Your objective »
State only how many lines of the records contain the string "entries".

Edit tracking data
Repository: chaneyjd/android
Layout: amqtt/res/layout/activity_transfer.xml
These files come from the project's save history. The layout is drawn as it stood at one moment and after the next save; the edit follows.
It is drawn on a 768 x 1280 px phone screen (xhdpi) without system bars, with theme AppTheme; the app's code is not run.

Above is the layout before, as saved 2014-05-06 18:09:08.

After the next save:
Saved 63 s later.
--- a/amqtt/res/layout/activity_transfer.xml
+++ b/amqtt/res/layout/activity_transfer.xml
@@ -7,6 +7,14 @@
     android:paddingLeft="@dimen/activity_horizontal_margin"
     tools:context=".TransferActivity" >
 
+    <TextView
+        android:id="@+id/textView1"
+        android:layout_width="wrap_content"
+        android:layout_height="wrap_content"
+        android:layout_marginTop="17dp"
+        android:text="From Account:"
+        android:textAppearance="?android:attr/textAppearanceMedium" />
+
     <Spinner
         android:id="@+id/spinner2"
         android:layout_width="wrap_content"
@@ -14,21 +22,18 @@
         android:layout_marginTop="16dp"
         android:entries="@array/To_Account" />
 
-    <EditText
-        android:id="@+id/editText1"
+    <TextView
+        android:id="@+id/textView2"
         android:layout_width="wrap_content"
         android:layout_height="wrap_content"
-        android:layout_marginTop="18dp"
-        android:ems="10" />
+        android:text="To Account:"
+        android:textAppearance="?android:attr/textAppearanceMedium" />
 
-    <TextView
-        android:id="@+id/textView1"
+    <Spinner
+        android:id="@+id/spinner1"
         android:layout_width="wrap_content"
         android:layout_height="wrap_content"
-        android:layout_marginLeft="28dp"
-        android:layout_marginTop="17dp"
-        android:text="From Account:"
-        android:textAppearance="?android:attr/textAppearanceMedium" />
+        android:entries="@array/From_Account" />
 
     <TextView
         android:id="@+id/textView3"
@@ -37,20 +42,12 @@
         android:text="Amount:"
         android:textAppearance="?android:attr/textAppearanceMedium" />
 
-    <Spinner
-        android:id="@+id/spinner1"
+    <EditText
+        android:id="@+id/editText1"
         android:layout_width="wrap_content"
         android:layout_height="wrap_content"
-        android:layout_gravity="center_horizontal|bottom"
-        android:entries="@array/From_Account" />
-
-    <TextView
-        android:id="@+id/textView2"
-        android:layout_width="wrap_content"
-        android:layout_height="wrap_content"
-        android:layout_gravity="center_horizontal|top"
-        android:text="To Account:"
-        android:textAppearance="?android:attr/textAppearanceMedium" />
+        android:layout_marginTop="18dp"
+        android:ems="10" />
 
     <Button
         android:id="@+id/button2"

Your response »
3